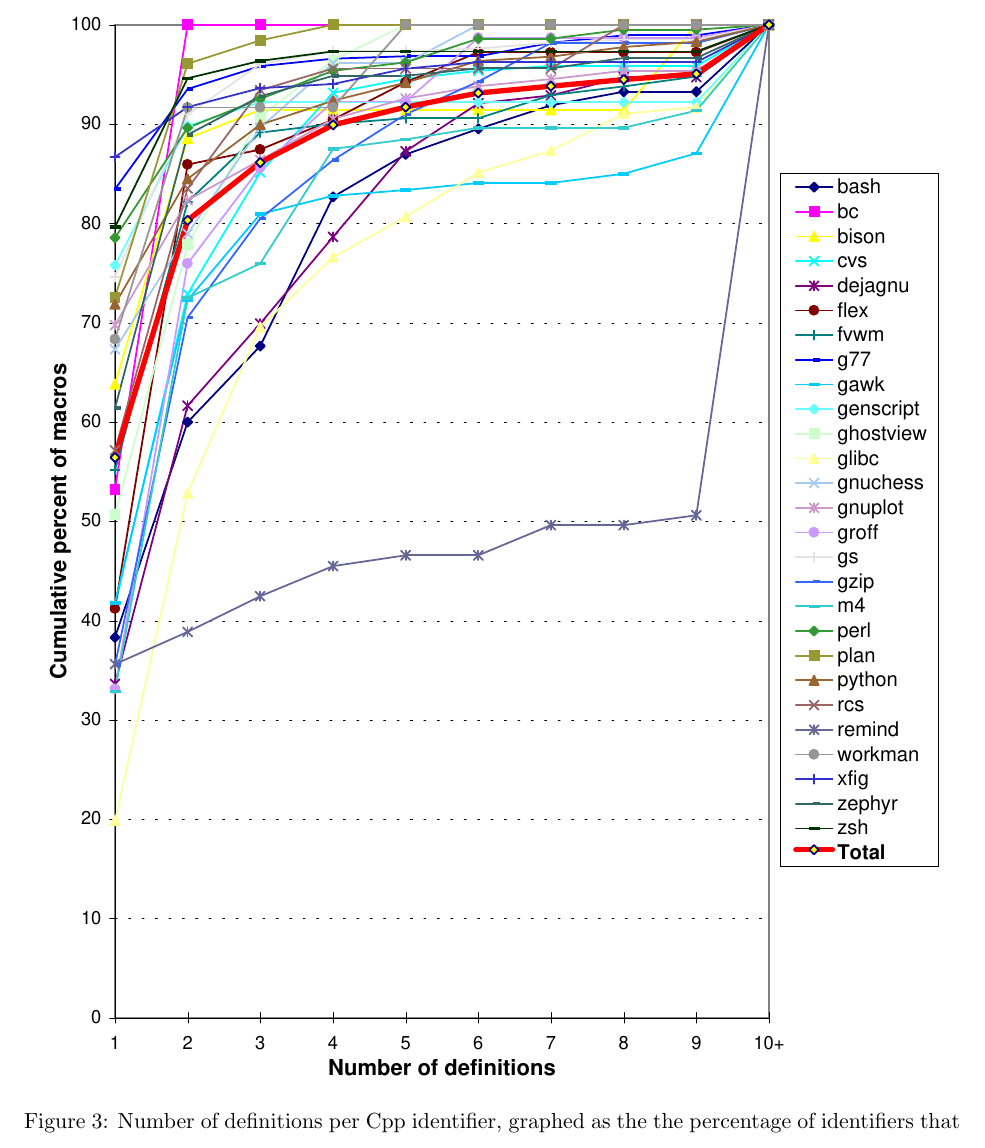
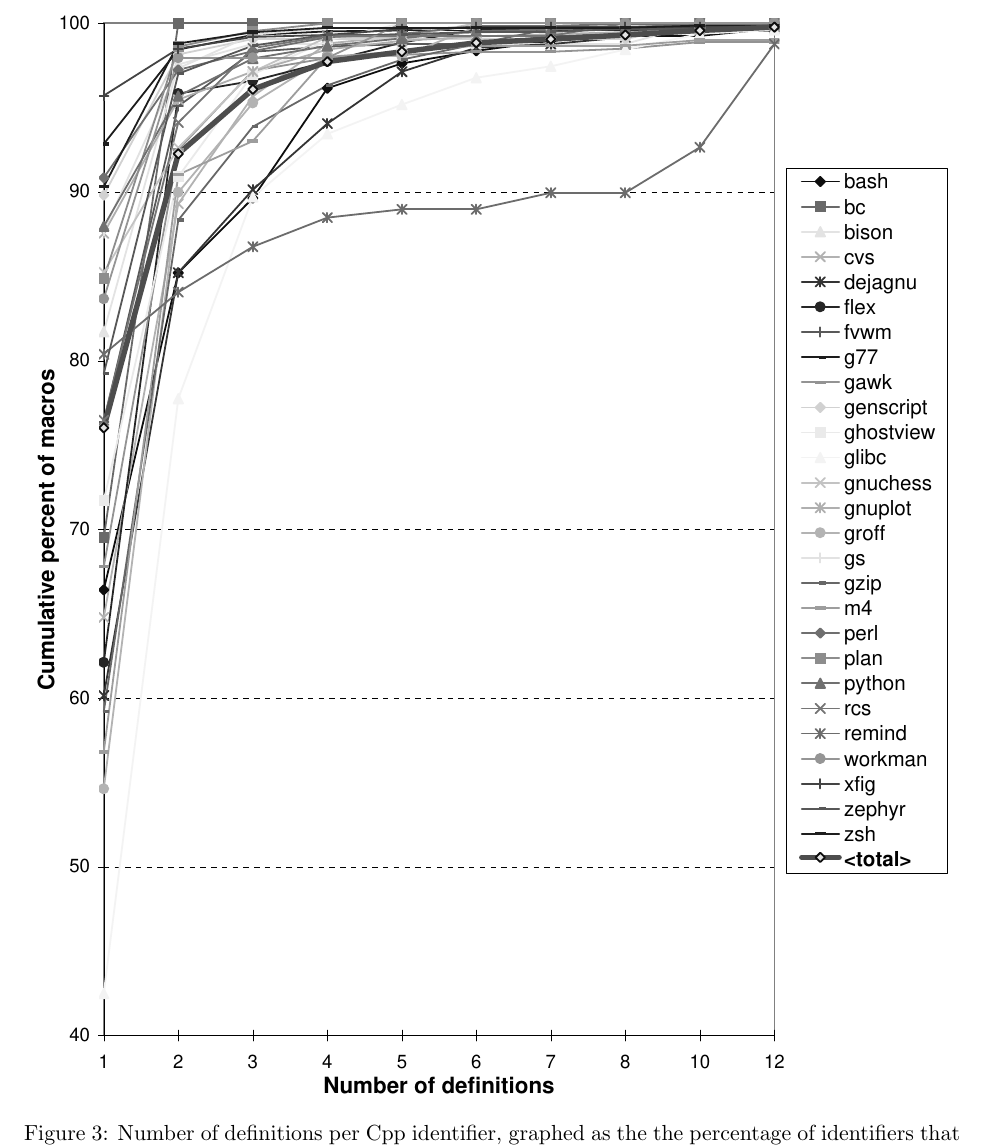
Before and after one commit to gjbadros/empirical_macros, a LaTeX paper (macros/papers/empirical-uses.tex): part of page 9 of 16, cut so that both start at the same text. Compiled offline with pdfLaTeX.

Commit message:
Updated figures, call {def,use}-frequency.eps, not freq-{def,use}.eps.

```diff
--- a/macros/papers/empirical-uses.tex
+++ b/macros/papers/empirical-uses.tex
@@ -492,7 +492,7 @@ system supports.  The presence or absence of a feature requires different
 % \end{figure}
 
 \begin{figure}
-\centerline{\epsfig{file=freq-def.eps,height=7.5in}}
+\centerline{\epsfig{file=def-frequency.eps,height=7.5in}}
 \caption{Number of definitions per Cpp identifier, graphed as the
   the percentage of identifiers that are defined a given number of times
   or fewer.  [[[Check when real total data is available:]]]
```
Also changed, not shown: macros/papers/def-categories.eps, macros/papers/directives-breakdown.eps, macros/papers/where-used.eps, macros/papers/empirical-uses.tex (2 more changed lines).
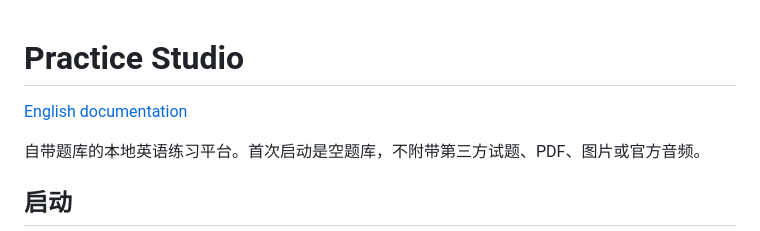
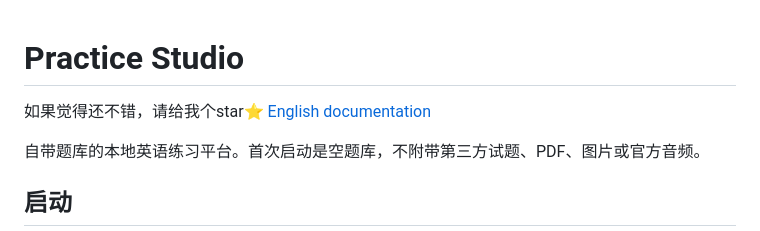
Before and after one commit to zhuxy1111/TOEFL_Practice_website, a Markdown page: README.md, the part around the change. Rendered like a GitHub page.

```diff
--- a/README.md
+++ b/README.md
@@ -1,5 +1,5 @@
 # Practice Studio
-
+如果觉得还不错，请给我个star⭐️
 [English documentation](README.en.md)
 
 自带题库的本地英语练习平台。首次启动是空题库，不附带第三方试题、PDF、图片或官方音频。
```
Also changed, not shown: README.en.md (+1 -1 lines).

# Directions for this task:
A faithful copy of every record is needed here. Leave the images out of it.

# Problem solution:
Before and after one commit to gjbadros/empirical_macros, a LaTeX paper (macros/papers/empirical-uses.tex): part of page 9 of 16, cut so that both start at the same text. Compiled offline with pdfLaTeX.

Commit message:
Updated figures, call {def,use}-frequency.eps, not freq-{def,use}.eps.

```diff
--- a/macros/papers/empirical-uses.tex
+++ b/macros/papers/empirical-uses.tex
@@ -492,7 +492,7 @@ system supports.  The presence or absence of a feature requires different
 % \end{figure}
 
 \begin{figure}
-\centerline{\epsfig{file=freq-def.eps,height=7.5in}}
+\centerline{\epsfig{file=def-frequency.eps,height=7.5in}}
 \caption{Number of definitions per Cpp identifier, graphed as the
   the percentage of identifiers that are defined a given number of times
   or fewer.  [[[Check when real total data is available:]]]
```
Also changed, not shown: macros/papers/def-categories.eps, macros/papers/directives-breakdown.eps, macros/papers/where-used.eps, macros/papers/empirical-uses.tex (2 more changed lines).
Before and after one commit to zhuxy1111/TOEFL_Practice_website, a Markdown page: README.md, the part around the change. Rendered like a GitHub page.

```diff
--- a/README.md
+++ b/README.md
@@ -1,5 +1,5 @@
 # Practice Studio
-
+如果觉得还不错，请给我个star⭐️
 [English documentation](README.en.md)
 
 自带题库的本地英语练习平台。首次启动是空题库，不附带第三方试题、PDF、图片或官方音频。
```
Also changed, not shown: README.en.md (+1 -1 lines).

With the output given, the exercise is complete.